IDA GROVE, Iowa -- When the first commercial space mission, SpaceX Dragon, zooms back to Earth today, a piece of Northwest Iowa comes with it.
Students at OA-BCIG High School, serving the communities of Odebolt, Arthur, Battle Creek and Ida Grove, have an experiment aboard the spacecraft, which was to depart from the International Space Station early Thursday.
This is the second experiment from a high school in Ida County to reach space in the last 12 months. Students at RidgeView High School, serving Galva, Holstein, Schaller, Early and Nemaha, had an experiment on NASA's last Space Shuttle mission in July 2011.
The Ida County Economic Development group instigated these efforts via the Student Space Flight Experiment Program, which has seen that 12 such experiments from students across the U.S. have traveled into space in the last two missions.
Participating students from both Ida County high schools will travel to the National Air & Space Museum in Washington, D.C. in July to present their findings.
OABCIG High School students sent killifish eggs into space on this mission, one that began with the launch of the unmanned Dragon capsule on May 22 from Cape Canaveral Air Force Station, Fla.
The Dragon docked at the International Space Station on Friday, at which time astronauts cracked open the killifish eggs fluid mixing enclosure, exposing eggs to space for about five days.
The eggs will be returned to the high school in Ida Grove in a few weeks, allowing students and instructors to compare the sample against those in a control group left at home.
"We want to see if the bones and muscles of the killifish are weaker than those that stayed on earth," says Jessica Gunderson, a 14-year-old sophomore to-be at OABCIG. "We'll also dissect their kidneys to see if they have kidney stones."
Gunderson's experiment was fine-tuned with the aid of Brittanie Rigby, a junior to-be at OABCIG, and incoming high school seniors Austin and Justin Sadler.
"When we started talking about experiments to put in space, people were talking about some complicated ideas," Gunderson says. "And I won't lie: I couldn't wrap my brain around it. Anything you sent up had to be dormant along its way up there.
"I thought it would be cool to look at tiny fish. The killifish was big enough I could see it and we could do test work on it, and it would be dormant."
Remember, this is a 14-year-old talking.

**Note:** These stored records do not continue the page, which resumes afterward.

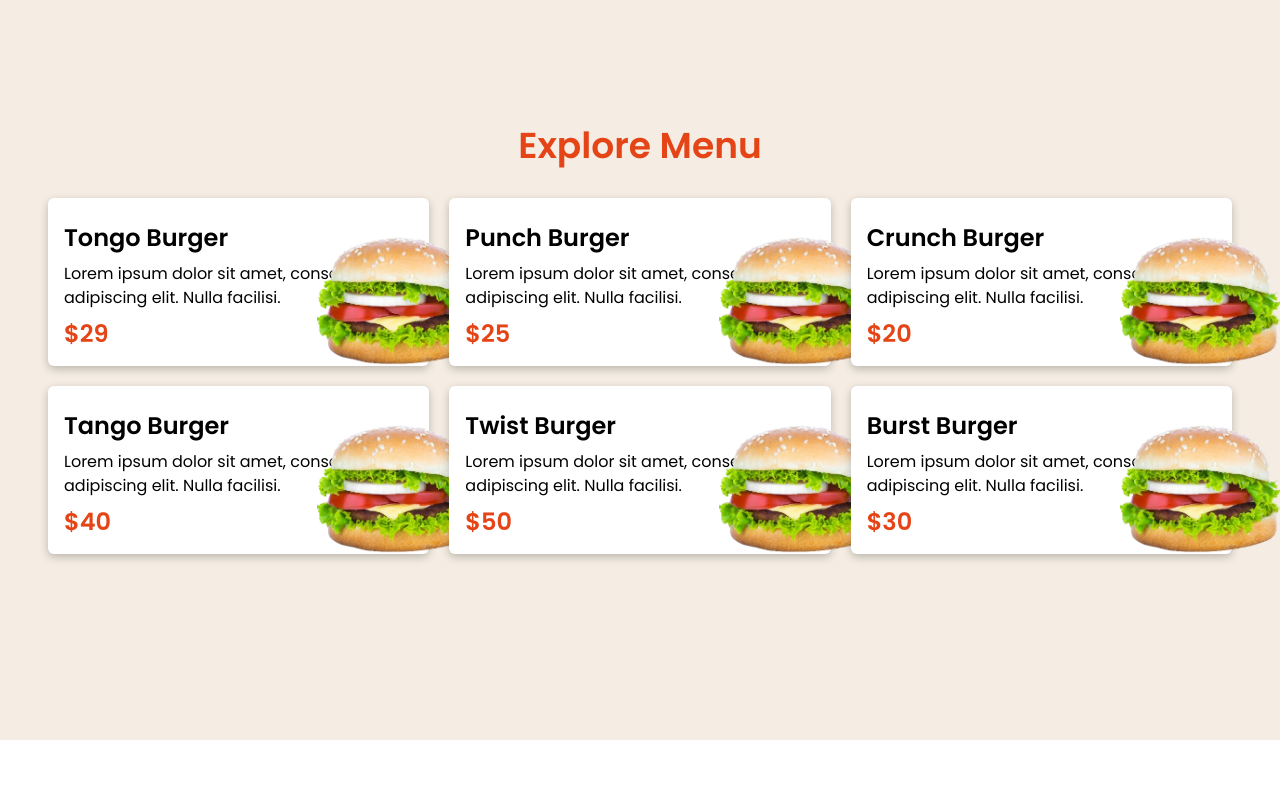
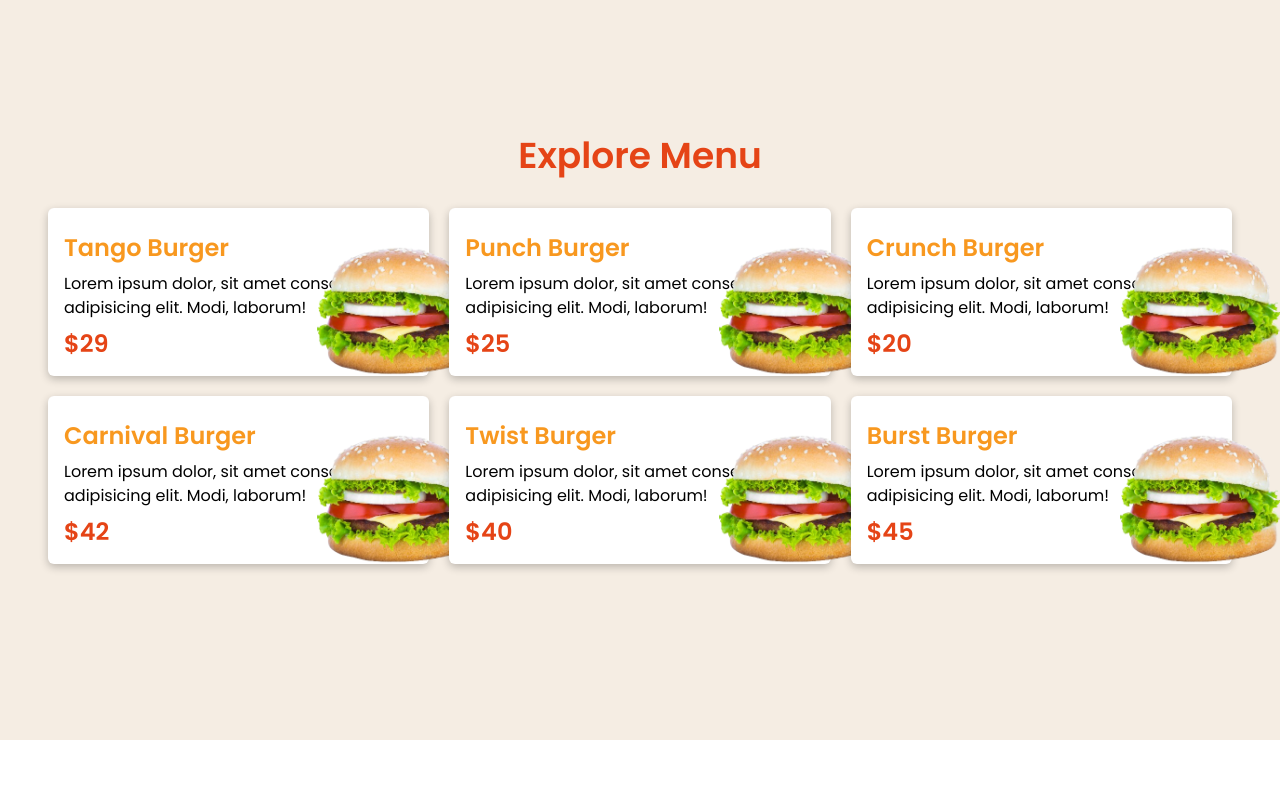
Before and after one commit to yasindu2000/burger-web, a React (Create React App) app: page / in a window 1280 px wide. Shown: the part 860-1660 px from the top of the page. Built offline with nearby package versions, Linux system fonts and the light colour scheme.

Commit message:
comple footer

```diff
--- a/src/App.js
+++ b/src/App.js
@@ -5,6 +5,7 @@ import Menu from "./components/Menu";
 import Deals from "./components/Deals";
 import SpecialMenu from "./components/SpecialMenu";
 import Review from "./components/Review";
+import Footer from "./components/Footer";
 
 function App() {
   return (
@@ -27,6 +28,8 @@ function App() {
       <div id="review">
        <Review/>
       </div>
+
+      <Footer/>
     </>
   );
 }
--- /dev/null
+++ b/src/components/Footer.js
@@ -0,0 +1,81 @@
+import React from "react";
+import { FaInstagram, FaFacebook, FaLinkedin } from "react-icons/fa";
+import { Link } from "react-scroll";
+
+const Footer = () => {
+  return (
+    <footer className="pt-8 bg-tertiary text-secondary rounded-t-3xl md:pt-0">
+      <div className="flex flex-col justify-between p-8 px-5 md:flex-row md:px-32">
+        <div className="w-full md:w-1/4">
+          <h1 className="pb-4 text-2xl font-semibold ">BurgerBurst.</h1>
+          <div className="flex gap-5 ">
+            <FaInstagram size={35} />
+            <FaFacebook size={35} />
+            <FaLinkedin size={35} />
+          </div>
+          <p className="mt-2 ">
+            Indulge in a symphony of flavors, where each plate is a canvas for
+            culinary excellence.
+          </p>
+        </div>
+        <div>
+          <h1 className="pt-5 pb-4 text-xl font-semibold md:pt-0">
+            Important Links
+          </h1>
+          <div className="flex flex-col gap-2 font-medium ">
+            <Link
+              to="menu"
+              spy={true}
+              smooth={true}
+              duration={500}
+              className="transition duration-300 ease-in-out cursor-pointer hover:text-primary"
+            >
+              Menu
+            </Link>
+            <Link
+              to="deals"
+              spy={true}
+              smooth={true}
+              duration={500}
+              className="transition duration-300 ease-in-out cursor-pointer hover:text-primary"
+            >
+              Hot Deals
+            </Link>
+            <Link
+              to="special"
+              spy={true}
+              smooth={true}
+              duration={500}
+              className="transition duration-300 ease-in-out cursor-pointer hover:text-primary"
+            >
+              Special Menu
+            </Link>
+          </div>
+        </div>
+
+        <div>
+          <h1 className="pt-5 pb-4 text-xl font-semibold md:pt-0">
+            Contact Us
+          </h1>
+          <nav className="flex flex-col gap-2 font-medium ">
+            <Link to="/" spy={true} smooth={true} duration={500}>
+              BurgerBurst@gmail.com
+            </Link>
+            <Link to="/" spy={true} smooth={true} duration={500}>
+              +94 345 567 460
+            </Link>
+          </nav>
+        </div>
+      </div>
+      <div>
+        <p className="py-4 text-center ">
+          @copyright
+
+          | All rights reserved
+        </p>
+      </div>
+    </footer>
+  );
+};
+
+export default Footer;
--- a/src/components/Menu.js
+++ b/src/components/Menu.js
@@ -1,11 +1,11 @@
 import React from "react";
 import MenuCard from "../layouts/MenuCard";
 
-function Menu() {
+const Menu = () => {
   const menuData = [
     {
       id: 1,
-      title: "Tongo Burger",
+      title: "Tango Burger",
       price: "$29",
     },
     {
@@ -20,29 +20,31 @@ function Menu() {
     },
     {
       id: 4,
-      title: "Tango Burger",
-      price: "$40",
+      title: "Carnival Burger",
+      price: "$42",
     },
     {
       id: 5,
       title: "Twist Burger",
-      price: "$50",
+      price: "$40",
     },
     {
       id: 6,
       title: "Burst Burger",
-      price: "$30",
+      price: "$45",
     },
   ];
 
   return (
     <div className="bg-tertiary">
-      <div className="min-h-screen container flex flex-col justify-center py-4">
-        {/* heding */}
-        <h1 className="font-semibold text-4xl text-center text-secondary ">Explore Menu</h1>
+      <div className="container flex flex-col justify-center min-h-screen py-4">
+        {/* heading  */}
+        <h1 className="mt-5 text-4xl font-semibold text-center  text-secondary">
+          Explore Menu
+        </h1>
 
-        {/* card section */}
-        <div className="grid grid-cols-1 sm:grid-cols-2 md:grid-cols-3 gap-14 md:gap-5 pt-8">
+        {/* cards section */}
+        <div className="grid grid-cols-1 pt-8 sm:grid-cols-2 md:grid-cols-3 gap-14 md:gap-5">
           {menuData.map((item) => {
             return (
               <MenuCard key={item.id} title={item.title} price={item.price} />
@@ -52,6 +54,6 @@ function Menu() {
       </div>
     </div>
   );
-}
+};
 
 export default Menu;
--- a/src/layouts/MenuCard.js
+++ b/src/layouts/MenuCard.js
@@ -1,26 +1,26 @@
 import React from "react";
-import img from "../assets/images/menu1.png";
+import img from '../assets/images/menu1.png';
 
-function MenuCard({ id, title, price }) {
+const MenuCard = ({ id, title, price }) => {
   return (
     <div
-      className="relative space-y-2 p-4 bg-white shadow-[rgba(0,_0,_0,_0.24)_0px_3px_8px] rounded-md cursor-pointer hover:bg-primary transition duration-300 ease-in-out"
+      className="group relative space-y-2 p-4 bg-white shadow-[rgba(0,_0,_0,_0.24)_0px_3px_8px] rounded-md cursor-pointer hover:bg-primary transition duration-300 ease-in-out"
       key={id}
     >
       <img
-        className="absolute w-40 -right-6 sm:-right-14 bottom-0 mr-2   group-hover:-translate-y-8 transition duration-300 ease-in-out"
+        className="absolute bottom-0 w-40 mr-2 transition duration-300 ease-in-out -right-6 sm:-right-14 group-hover:-translate-y-8"
         src={img}
         alt="img"
       />
-      <h1 className="font-semibold text-2xl text-black group-hover:text-black">
+      <h1 className="text-2xl font-semibold text-primary group-hover:text-black">
         {title}
       </h1>
       <p>
-        Lorem ipsum dolor sit amet, consectetur adipiscing elit. Nulla facilisi.
+        Lorem ipsum dolor, sit amet consectetur adipisicing elit. Modi, laborum!
       </p>
-      <h3 className="font-semibold text-2xl text-secondary">{price}</h3>
+      <h3 className="text-2xl font-semibold text-secondary">{price}</h3>
     </div>
   );
-}
+};
 
 export default MenuCard;
```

She's just starting driver's education and she's examining the effects of micro gravity on an organism's kidneys.
"Our local economic development group, Ida County Economic Development, continues to believe that efforts such as these are what helps provide our students with tools to compete globally," says Rita Frahm, president of the Ida County Economic Development organization.
Gunderson, the daughter of Tim and Mary Gunderson of rural Kiron, Iowa, says she has an interest in space, one fostered by this program.
"I want to go up there, but I don't know if I could be an astronaut," she says. "It sounds a little scary."